• [TO DO]: Return only how many lines in the data include the string "surface".

*** Opening of STORED DATA ***

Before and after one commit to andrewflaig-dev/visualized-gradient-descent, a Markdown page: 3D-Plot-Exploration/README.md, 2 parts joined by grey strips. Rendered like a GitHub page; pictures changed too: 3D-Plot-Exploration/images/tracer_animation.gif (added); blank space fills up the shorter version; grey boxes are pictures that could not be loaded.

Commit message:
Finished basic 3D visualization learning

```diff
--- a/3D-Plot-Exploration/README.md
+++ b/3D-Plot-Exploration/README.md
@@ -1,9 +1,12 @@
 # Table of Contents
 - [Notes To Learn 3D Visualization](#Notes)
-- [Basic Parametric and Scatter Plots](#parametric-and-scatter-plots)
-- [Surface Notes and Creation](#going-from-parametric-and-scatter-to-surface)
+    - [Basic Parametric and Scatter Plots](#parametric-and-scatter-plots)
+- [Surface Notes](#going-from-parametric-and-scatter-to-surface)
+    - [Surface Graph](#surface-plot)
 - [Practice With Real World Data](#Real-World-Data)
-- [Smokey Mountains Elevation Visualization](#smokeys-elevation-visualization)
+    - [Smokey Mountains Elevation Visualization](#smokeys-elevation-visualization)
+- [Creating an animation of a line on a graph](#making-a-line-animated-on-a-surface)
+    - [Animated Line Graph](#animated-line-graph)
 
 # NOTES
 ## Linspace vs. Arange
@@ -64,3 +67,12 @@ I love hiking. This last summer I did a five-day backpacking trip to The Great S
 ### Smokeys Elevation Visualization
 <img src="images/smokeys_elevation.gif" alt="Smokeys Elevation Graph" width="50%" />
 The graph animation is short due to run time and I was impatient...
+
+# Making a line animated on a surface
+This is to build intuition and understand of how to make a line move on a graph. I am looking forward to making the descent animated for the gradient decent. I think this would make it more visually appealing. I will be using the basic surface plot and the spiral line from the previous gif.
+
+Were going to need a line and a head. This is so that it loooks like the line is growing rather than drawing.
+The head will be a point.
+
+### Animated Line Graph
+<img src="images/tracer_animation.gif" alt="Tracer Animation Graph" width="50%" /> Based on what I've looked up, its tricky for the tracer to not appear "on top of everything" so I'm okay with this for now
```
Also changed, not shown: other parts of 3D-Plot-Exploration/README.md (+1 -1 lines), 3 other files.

*** Close of STORED DATA ***
*** Opening of STORED DATA ***

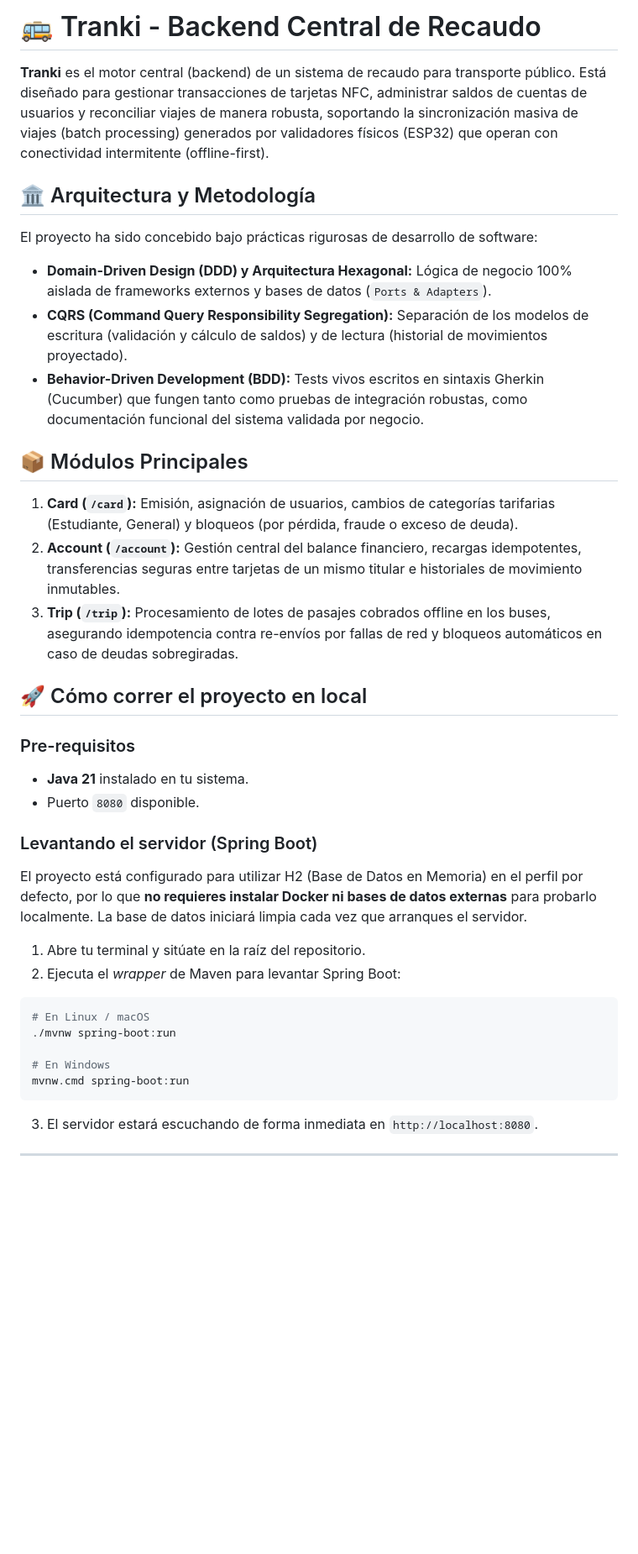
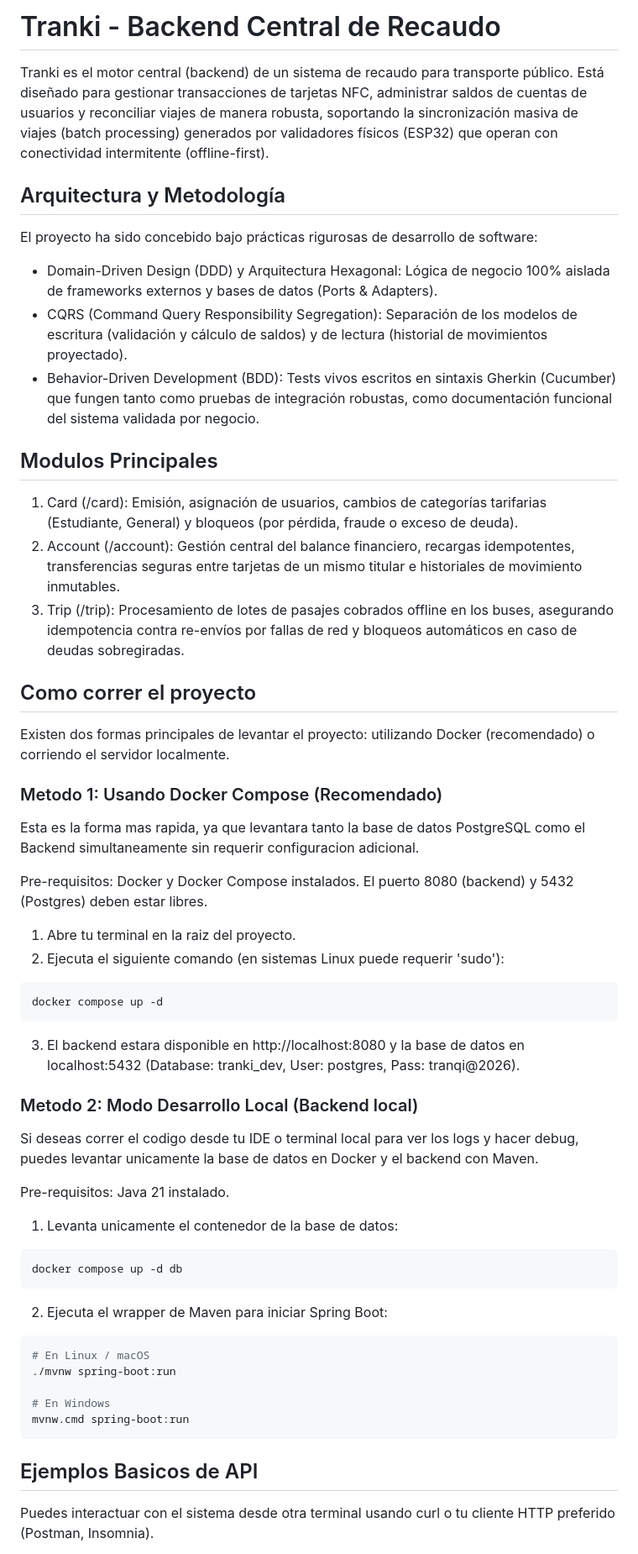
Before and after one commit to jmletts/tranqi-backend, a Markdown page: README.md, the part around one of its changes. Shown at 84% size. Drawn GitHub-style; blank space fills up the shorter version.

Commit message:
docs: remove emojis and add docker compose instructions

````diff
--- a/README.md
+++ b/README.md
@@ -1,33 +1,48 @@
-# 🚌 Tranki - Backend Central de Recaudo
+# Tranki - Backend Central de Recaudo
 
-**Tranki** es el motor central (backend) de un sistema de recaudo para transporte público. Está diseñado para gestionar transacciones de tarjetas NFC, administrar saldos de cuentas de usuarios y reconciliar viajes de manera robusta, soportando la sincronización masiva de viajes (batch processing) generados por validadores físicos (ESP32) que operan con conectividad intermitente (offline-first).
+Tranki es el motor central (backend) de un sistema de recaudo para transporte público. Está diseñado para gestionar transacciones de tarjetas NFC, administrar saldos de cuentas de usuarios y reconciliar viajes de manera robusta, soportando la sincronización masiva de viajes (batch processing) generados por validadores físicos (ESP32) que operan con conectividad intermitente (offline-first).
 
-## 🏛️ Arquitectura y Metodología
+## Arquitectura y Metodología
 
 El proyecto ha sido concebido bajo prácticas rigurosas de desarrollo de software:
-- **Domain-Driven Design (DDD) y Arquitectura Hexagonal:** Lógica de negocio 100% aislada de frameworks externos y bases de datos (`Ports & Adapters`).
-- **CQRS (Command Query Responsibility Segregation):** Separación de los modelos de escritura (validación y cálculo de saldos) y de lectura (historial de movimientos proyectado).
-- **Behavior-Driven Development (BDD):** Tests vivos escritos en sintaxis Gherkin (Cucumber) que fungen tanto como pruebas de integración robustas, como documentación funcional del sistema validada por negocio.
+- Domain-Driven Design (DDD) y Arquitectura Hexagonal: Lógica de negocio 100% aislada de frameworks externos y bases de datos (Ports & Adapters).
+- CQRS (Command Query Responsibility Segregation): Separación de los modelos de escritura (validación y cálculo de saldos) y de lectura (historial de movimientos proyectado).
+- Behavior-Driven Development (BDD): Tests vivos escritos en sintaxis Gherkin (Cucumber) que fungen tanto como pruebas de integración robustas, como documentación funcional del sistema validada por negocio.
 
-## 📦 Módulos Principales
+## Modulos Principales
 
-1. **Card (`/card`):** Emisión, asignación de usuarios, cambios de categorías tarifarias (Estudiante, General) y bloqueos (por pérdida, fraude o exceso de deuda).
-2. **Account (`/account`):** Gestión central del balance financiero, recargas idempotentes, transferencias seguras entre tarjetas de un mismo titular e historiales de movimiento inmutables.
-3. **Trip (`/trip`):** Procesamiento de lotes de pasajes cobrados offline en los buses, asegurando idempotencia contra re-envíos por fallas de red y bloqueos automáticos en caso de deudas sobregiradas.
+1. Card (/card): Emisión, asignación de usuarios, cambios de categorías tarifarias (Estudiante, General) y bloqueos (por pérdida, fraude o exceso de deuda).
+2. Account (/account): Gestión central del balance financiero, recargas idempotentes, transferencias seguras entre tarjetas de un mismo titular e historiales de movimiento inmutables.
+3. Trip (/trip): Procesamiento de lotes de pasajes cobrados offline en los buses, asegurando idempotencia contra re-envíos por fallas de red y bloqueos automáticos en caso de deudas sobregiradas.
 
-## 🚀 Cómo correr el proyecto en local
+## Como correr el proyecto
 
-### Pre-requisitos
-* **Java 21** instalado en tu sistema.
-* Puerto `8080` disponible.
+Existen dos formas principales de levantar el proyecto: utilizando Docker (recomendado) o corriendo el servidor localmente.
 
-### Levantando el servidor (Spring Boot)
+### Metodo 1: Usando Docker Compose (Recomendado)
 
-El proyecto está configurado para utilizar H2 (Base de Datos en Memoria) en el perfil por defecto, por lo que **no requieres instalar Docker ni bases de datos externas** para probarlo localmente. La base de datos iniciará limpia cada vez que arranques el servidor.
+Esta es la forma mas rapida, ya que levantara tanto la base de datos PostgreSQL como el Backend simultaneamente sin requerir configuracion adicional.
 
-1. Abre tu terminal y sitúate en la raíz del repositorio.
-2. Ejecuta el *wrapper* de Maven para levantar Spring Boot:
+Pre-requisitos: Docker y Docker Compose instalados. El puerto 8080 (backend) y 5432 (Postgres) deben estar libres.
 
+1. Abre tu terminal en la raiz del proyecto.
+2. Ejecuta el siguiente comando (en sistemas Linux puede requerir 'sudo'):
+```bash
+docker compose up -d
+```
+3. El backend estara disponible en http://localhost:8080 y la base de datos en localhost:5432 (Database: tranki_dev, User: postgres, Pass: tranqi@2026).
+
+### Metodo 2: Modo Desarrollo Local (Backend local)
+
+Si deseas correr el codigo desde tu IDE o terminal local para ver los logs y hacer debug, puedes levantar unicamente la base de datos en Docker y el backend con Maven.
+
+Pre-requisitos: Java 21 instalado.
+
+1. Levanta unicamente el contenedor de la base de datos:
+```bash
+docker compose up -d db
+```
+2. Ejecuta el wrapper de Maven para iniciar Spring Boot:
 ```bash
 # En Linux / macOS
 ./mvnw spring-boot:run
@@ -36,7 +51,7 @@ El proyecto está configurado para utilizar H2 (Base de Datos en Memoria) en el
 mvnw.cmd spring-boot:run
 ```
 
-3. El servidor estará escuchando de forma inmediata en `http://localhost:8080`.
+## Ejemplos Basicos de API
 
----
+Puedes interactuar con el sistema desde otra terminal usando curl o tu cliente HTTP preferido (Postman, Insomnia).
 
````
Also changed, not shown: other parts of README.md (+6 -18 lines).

*** Close of STORED DATA ***

• [RESULT]: 6